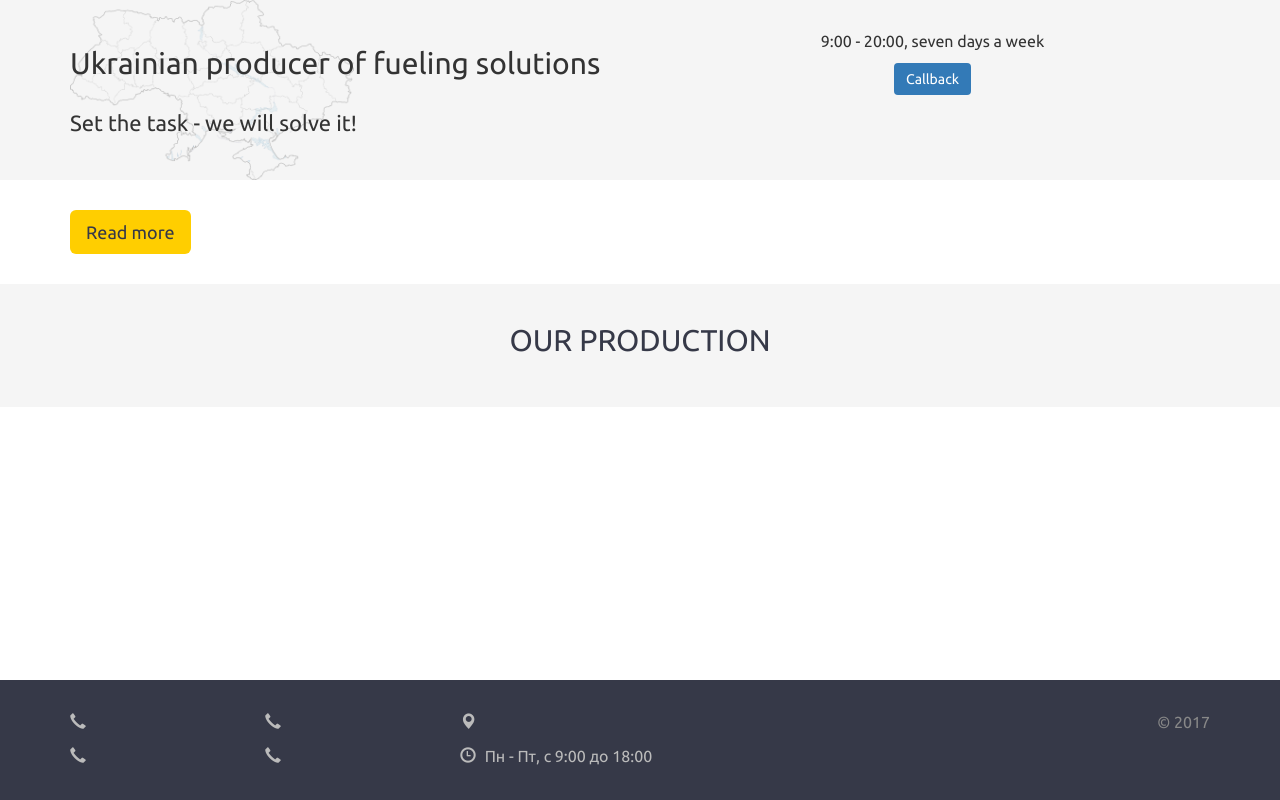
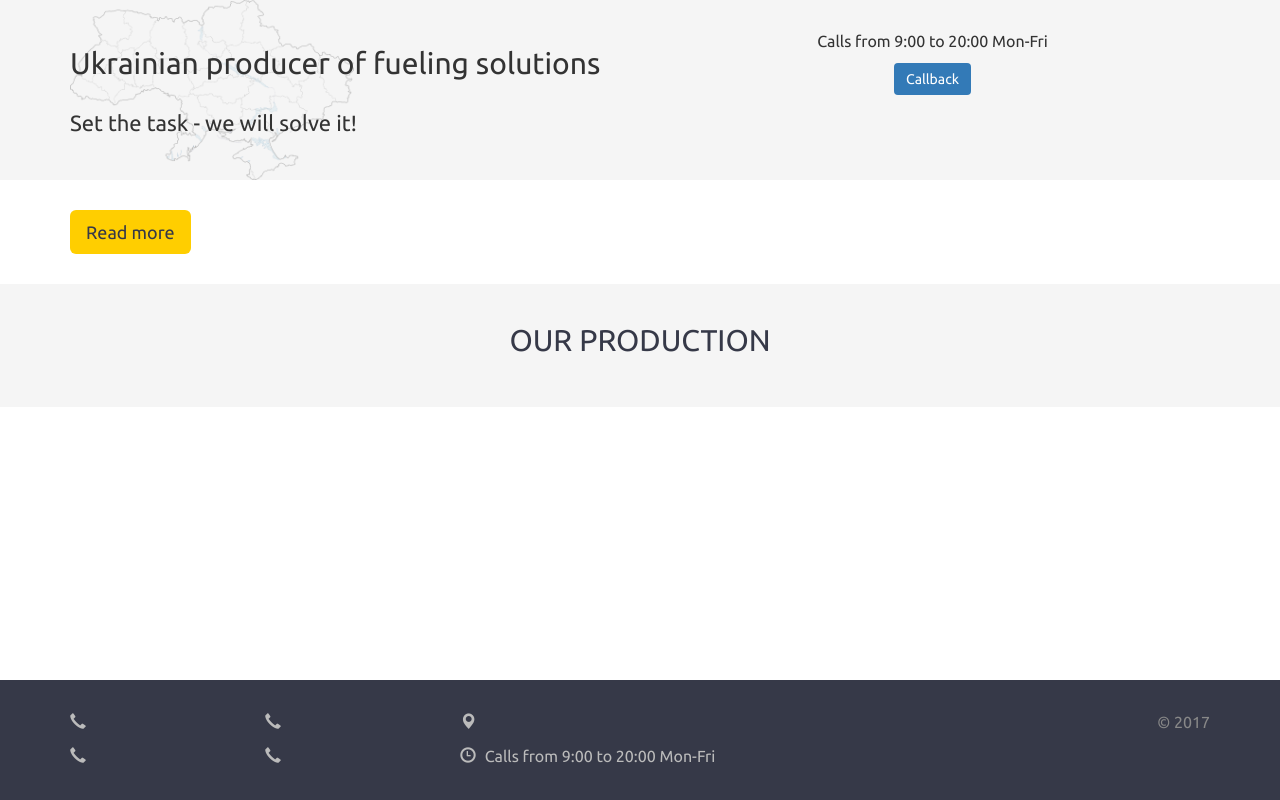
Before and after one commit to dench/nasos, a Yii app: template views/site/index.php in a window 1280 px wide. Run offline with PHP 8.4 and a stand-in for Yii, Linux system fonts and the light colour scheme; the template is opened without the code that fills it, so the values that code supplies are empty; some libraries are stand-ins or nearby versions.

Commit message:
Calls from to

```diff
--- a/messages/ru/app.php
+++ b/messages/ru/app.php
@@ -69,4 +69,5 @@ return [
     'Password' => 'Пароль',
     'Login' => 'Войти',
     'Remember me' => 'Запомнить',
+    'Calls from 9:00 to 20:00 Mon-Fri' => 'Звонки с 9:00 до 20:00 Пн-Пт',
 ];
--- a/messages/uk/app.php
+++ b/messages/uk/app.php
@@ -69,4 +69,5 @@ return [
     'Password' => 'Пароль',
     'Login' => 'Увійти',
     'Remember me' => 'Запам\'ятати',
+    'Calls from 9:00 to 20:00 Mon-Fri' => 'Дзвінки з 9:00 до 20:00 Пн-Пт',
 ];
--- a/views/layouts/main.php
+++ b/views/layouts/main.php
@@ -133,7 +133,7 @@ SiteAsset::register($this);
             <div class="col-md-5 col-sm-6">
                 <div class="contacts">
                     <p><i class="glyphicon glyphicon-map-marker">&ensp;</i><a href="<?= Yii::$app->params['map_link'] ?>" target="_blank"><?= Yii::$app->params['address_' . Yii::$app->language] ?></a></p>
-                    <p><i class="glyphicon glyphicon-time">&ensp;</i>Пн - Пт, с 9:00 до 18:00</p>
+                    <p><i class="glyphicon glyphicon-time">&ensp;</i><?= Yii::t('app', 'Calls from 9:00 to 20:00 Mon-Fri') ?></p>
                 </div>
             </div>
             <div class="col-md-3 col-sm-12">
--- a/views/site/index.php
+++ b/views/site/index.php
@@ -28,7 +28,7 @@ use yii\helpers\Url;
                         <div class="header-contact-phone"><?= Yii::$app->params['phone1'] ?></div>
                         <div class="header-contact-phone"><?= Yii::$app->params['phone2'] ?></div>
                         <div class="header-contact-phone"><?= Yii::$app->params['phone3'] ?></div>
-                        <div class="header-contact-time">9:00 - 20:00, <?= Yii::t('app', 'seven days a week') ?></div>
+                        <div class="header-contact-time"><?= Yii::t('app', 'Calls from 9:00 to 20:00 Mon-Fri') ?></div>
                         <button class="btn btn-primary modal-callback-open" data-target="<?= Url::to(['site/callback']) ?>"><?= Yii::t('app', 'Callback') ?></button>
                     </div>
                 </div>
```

...

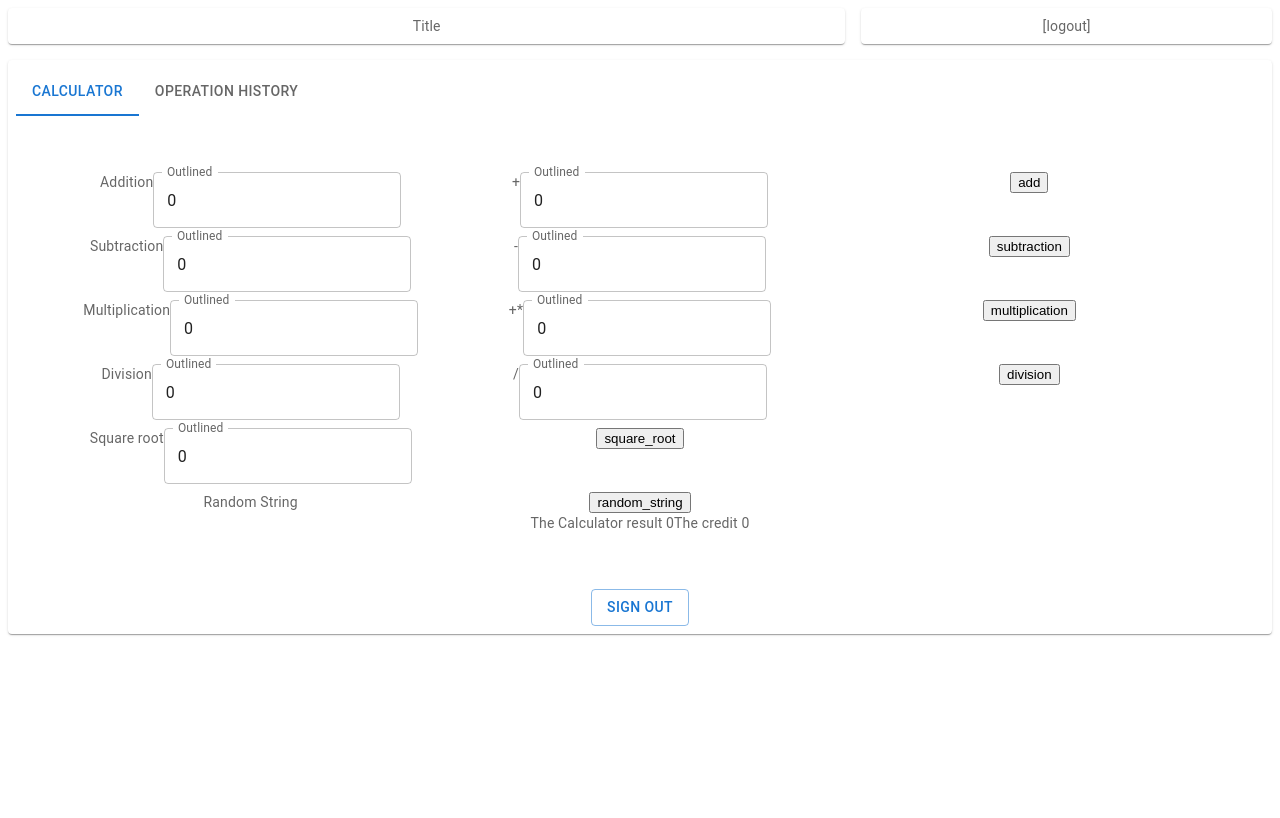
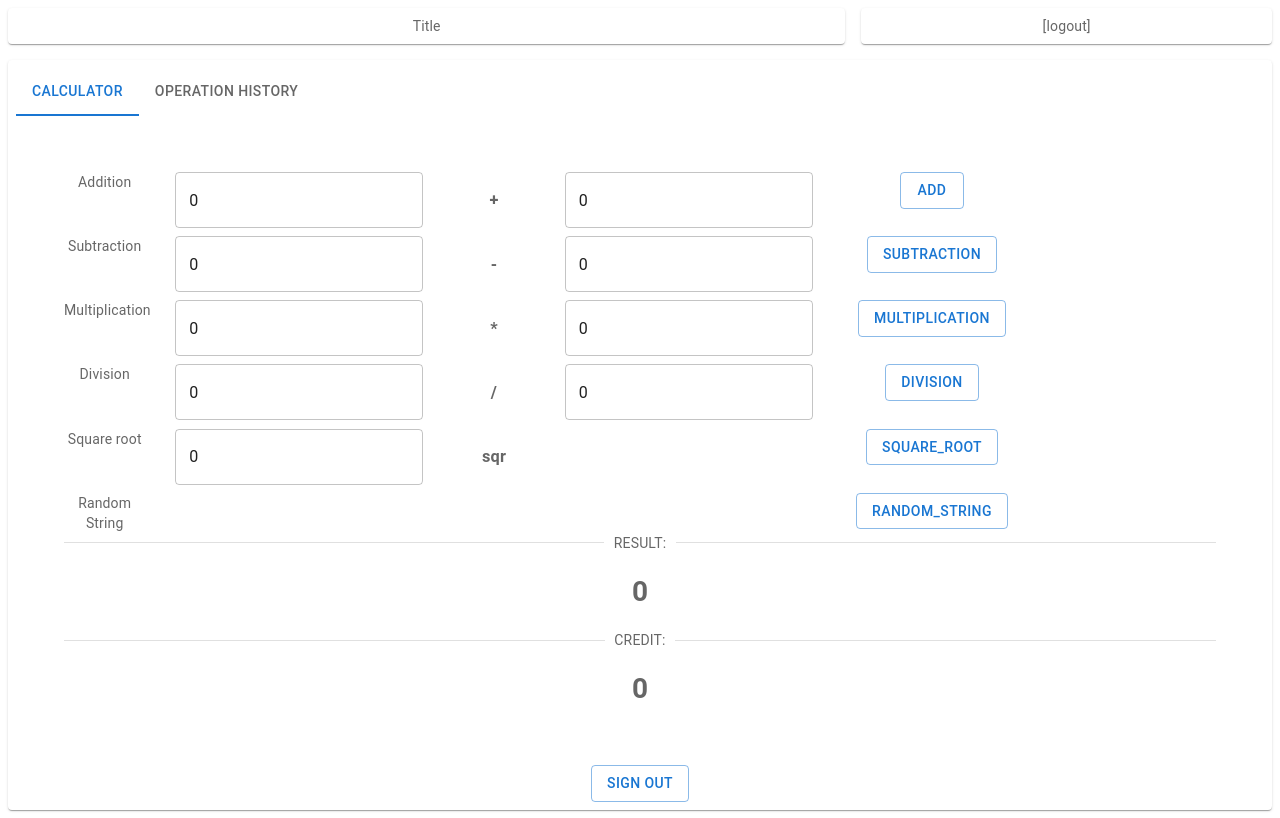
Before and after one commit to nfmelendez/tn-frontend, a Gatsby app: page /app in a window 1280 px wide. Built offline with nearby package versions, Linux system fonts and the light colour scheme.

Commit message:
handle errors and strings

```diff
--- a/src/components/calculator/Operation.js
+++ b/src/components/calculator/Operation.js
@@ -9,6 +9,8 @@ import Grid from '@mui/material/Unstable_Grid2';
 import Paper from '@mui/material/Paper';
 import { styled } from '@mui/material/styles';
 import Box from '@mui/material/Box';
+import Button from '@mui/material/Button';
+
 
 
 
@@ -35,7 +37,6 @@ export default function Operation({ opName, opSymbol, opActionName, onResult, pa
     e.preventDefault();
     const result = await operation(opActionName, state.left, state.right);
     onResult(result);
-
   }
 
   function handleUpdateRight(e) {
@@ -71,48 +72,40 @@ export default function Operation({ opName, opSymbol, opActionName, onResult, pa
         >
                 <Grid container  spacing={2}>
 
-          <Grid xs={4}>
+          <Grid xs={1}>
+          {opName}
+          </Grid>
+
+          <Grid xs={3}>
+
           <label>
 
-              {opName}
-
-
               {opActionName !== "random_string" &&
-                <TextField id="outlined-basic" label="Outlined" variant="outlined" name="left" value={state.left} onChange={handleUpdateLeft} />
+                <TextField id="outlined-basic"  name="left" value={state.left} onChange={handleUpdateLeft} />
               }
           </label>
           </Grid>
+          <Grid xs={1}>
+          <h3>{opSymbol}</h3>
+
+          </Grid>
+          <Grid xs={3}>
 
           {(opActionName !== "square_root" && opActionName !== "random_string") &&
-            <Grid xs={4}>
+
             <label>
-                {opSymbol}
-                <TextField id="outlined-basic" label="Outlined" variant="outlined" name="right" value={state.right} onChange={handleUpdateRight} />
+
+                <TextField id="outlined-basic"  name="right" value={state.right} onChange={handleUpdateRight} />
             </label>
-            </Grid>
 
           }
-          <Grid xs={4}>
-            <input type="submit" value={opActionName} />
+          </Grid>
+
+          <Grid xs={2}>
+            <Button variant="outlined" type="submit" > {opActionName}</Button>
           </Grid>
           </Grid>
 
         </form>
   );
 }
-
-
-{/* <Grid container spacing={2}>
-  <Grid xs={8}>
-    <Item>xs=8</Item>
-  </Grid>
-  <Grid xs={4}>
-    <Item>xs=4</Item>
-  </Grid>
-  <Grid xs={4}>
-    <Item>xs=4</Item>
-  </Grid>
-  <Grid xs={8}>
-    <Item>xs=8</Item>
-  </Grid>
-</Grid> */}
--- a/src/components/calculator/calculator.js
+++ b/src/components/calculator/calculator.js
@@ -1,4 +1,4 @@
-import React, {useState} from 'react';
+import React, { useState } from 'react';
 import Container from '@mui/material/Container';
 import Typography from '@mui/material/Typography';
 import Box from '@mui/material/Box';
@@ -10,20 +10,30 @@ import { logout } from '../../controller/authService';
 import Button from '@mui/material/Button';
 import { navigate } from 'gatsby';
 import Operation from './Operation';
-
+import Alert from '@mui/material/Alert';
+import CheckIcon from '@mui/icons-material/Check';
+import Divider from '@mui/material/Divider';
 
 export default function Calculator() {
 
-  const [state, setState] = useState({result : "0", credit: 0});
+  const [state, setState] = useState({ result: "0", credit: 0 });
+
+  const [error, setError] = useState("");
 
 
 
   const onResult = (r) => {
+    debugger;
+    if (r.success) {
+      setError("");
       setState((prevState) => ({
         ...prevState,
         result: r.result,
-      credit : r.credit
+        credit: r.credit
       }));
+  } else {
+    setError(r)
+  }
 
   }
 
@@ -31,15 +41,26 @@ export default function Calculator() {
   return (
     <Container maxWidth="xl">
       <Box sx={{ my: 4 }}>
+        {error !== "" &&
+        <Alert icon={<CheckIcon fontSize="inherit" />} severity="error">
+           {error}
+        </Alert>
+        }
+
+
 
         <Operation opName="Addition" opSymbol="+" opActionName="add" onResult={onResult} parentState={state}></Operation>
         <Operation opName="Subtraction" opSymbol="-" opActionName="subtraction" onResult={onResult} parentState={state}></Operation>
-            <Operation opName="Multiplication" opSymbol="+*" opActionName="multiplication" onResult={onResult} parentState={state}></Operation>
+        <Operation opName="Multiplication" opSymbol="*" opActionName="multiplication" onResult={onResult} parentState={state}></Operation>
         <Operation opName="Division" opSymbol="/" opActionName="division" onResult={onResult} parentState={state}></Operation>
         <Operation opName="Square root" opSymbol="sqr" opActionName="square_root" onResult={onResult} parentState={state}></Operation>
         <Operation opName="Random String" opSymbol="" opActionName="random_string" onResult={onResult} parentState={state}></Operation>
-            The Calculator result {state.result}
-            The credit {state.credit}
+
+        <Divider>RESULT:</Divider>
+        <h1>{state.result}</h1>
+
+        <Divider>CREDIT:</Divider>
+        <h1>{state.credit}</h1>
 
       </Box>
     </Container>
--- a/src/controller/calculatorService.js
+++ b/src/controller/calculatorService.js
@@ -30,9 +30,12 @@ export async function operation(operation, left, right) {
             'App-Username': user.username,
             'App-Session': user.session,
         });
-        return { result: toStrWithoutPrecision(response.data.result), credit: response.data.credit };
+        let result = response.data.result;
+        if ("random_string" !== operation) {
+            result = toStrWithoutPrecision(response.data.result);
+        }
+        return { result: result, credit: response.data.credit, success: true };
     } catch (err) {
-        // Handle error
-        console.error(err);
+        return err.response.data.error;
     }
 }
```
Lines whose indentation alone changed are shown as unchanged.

| What you need to do |
Give only the number of lines above that hold the string "data".

| Result of this task |
6